=== Exercise ===
Give the number of lines in the records below that include the word "README", and add nothing to it.
Extracted entries START
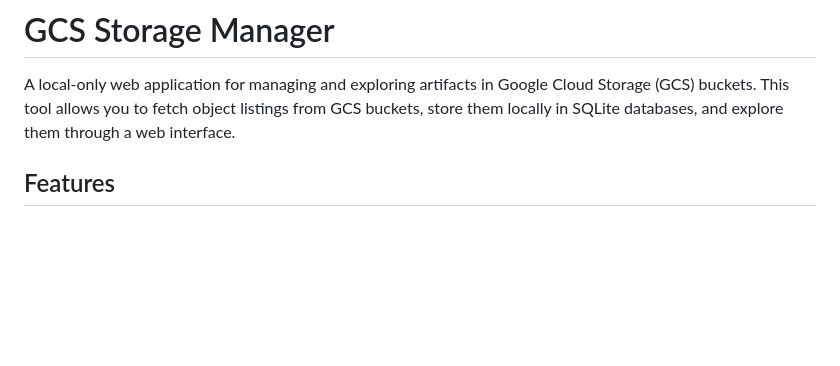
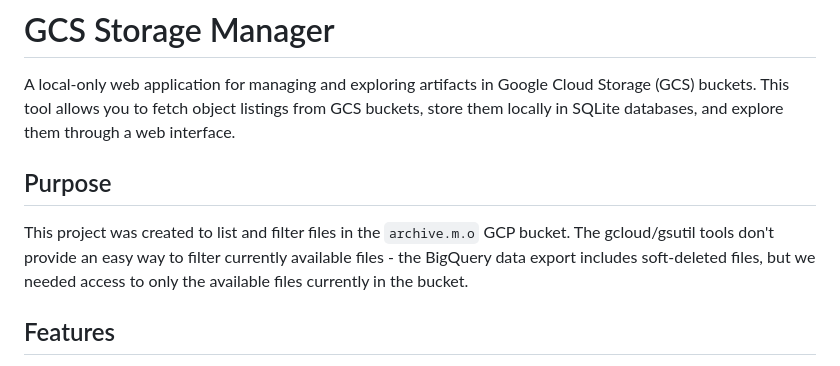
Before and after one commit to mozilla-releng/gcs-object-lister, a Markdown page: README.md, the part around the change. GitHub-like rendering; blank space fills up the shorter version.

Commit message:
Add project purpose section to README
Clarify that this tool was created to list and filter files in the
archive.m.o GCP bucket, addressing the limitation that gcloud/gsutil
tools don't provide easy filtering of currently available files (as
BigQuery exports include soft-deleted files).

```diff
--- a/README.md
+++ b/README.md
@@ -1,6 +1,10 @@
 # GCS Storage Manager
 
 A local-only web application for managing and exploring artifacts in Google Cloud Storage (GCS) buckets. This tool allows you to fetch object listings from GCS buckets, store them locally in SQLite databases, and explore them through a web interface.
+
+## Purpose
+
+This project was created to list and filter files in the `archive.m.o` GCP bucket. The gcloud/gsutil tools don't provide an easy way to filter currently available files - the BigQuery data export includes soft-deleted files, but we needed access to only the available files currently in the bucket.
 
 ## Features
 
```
Extracted entries END
=== Written response ===
4